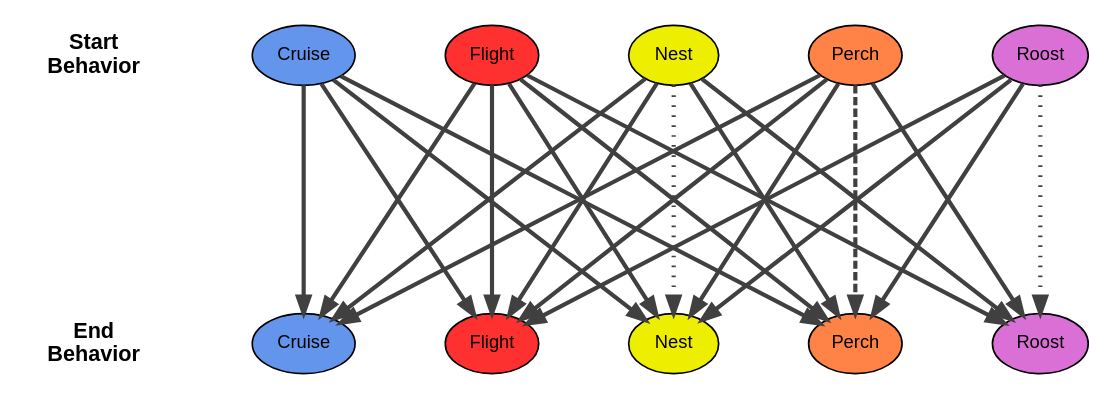
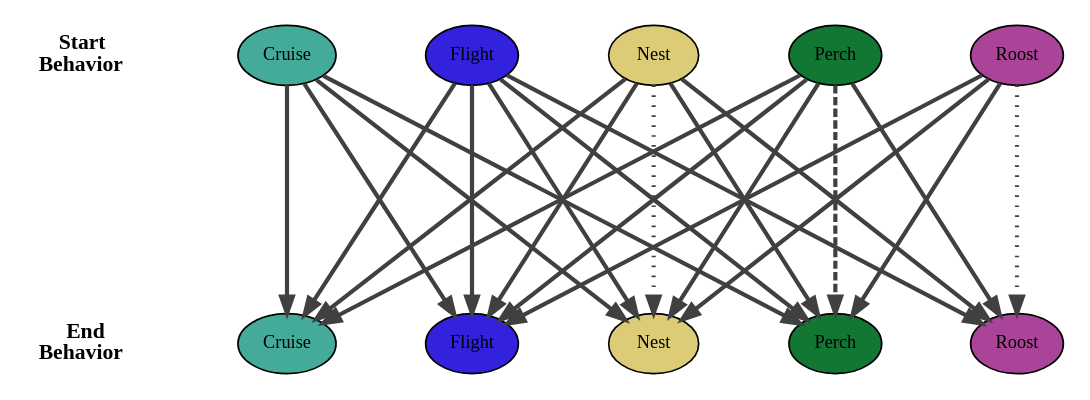
One commit to Blakemassey/baea_ibm changed the diagram in R/Graphviz/StepType_Options.gv. Above: the diagram before and after it, drawn with Graphviz. The commit also changed 16 other files, not shown here.

Commit message:
Added flowchart for behavior transitions.

```diff
--- a/R/Graphviz/StepType_Options.gv
+++ b/R/Graphviz/StepType_Options.gv
@@ -1,84 +1,84 @@
 digraph G {
   rankdir = TB;
   forcelabels = true;
+  fontname = "Modern Computer";
   graph [margin = 0, pad = 0, ranksep = 1.9, nodesep = .75,  color = black];
 
-  node [shape = plaintext, fontsize = 13; fontname = "Helvetica-Bold"];
-  start01[label = "Start\nBehavior"]
-  end02[label = "End\nBehavior"]
+  node [shape = plaintext, fontsize = 13; fontname = "Modern Computer"];
+  start01[label = <<b>Start<br/>Behavior</b>>]
+  end02[label = <<b>End<br/>Behavior</b>>]
 
-  node [shape = oval, style = "filled",  fontsize = 11;
-    fontname = "Helvetica"];
-  c01 [label = "Cruise", fillcolor = CornFlowerBlue];
-  f01 [label = "Flight", fillcolor = FireBrick1];
-  n01 [label = "Nest",  fillcolor = Yellow2];
-  p01 [label = "Perch",  fillcolor = Sienna1];
-  r01 [label = "Roost",  fillcolor = Orchid];
+  node [shape = oval, style = "filled",  fontsize = 11];
+  c01 [label = "Cruise", fillcolor = "#44AA99"];
+  f01 [label = "Flight", fillcolor = "#3322DD"];
+  n01 [label = "Nest",  fillcolor = "#DDCC77"];
+  p01 [label = "Perch",  fillcolor = "#117733"];
+  r01 [label = "Roost",  fillcolor = "#AA4499"];
 
-  c02 [label = "Cruise", fillcolor = CornFlowerBlue];
-  f02 [label = "Flight", fillcolor = FireBrick1];
-  n02 [label = "Nest",  fillcolor = Yellow2];
-  p02 [label = "Perch",  fillcolor = Sienna1];
-  r02 [label = "Roost",  fillcolor = Orchid];
+  c02 [label = "Cruise", fillcolor = "#44AA99"];
+  f02 [label = "Flight", fillcolor = "#3322DD"];
+  n02 [label = "Nest",  fillcolor = "#DDCC77"];
+  p02 [label = "Perch",  fillcolor = "#117733"];
+  r02 [label = "Roost",  fillcolor = "#AA4499"];
 
 	edge[color = grey25, style = solid, dir = front, penwidth = 2.5, ];
 
 	subgraph cluster_0 {
 	  edge[style = invis, dir = front, penwidth = 2.5];
 		start01 -> end02;
 		color = invis
 	}
 
 	subgraph cluster_1 {
 		c01 -> c02;
 		color = invis
 	}
 
 	subgraph cluster_2 {
 		f01 -> f02;
 		color = invis
 	}
 	subgraph cluster_3 {
 	  edge[color = grey25, style = dotted];
 		n01 -> n02;
 		color = invis
 	}
 	subgraph cluster_4 {
 		edge[color = gray25, style = dashed];
 		p01 -> p02;
 		color = invis
 	}
 	subgraph cluster_5 {
 		edge[color = gray25, style = dotted];
 		r01 -> r02;
 		color = invis
 	}
 
   edge[color = grey25, style = solid];
 	c01 -> f02;
 	c01 -> n02;
   c01 -> p02;
 
   f01 -> c02;
   f01 -> n02;
   f01 -> p02;
   f01 -> r02;
 
   n01 -> c02;
   n01 -> f02;
   n01 -> p02;
   n01 -> r02;
 
   p01 -> c02;
   p01 -> f02;
   p01 -> n02;
   p01 -> r02;
 
   r01 -> f02;
   r01 -> n02;
   r01 -> p02;
 
   edge[color = invis, arrowhead = none];
 	c01 -> r02;  # Keeps Cruise, Flight, Nest, Perch, Roost in L -> R order
 
 }
```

WHAT YOU ARE ASKED TO DO = Make a copy of each line in the records that has the word "Helvetica".

TASK RESULT =
-  node [shape = plaintext, fontsize = 13; fontname = "Helvetica-Bold"];
-    fontname = "Helvetica"];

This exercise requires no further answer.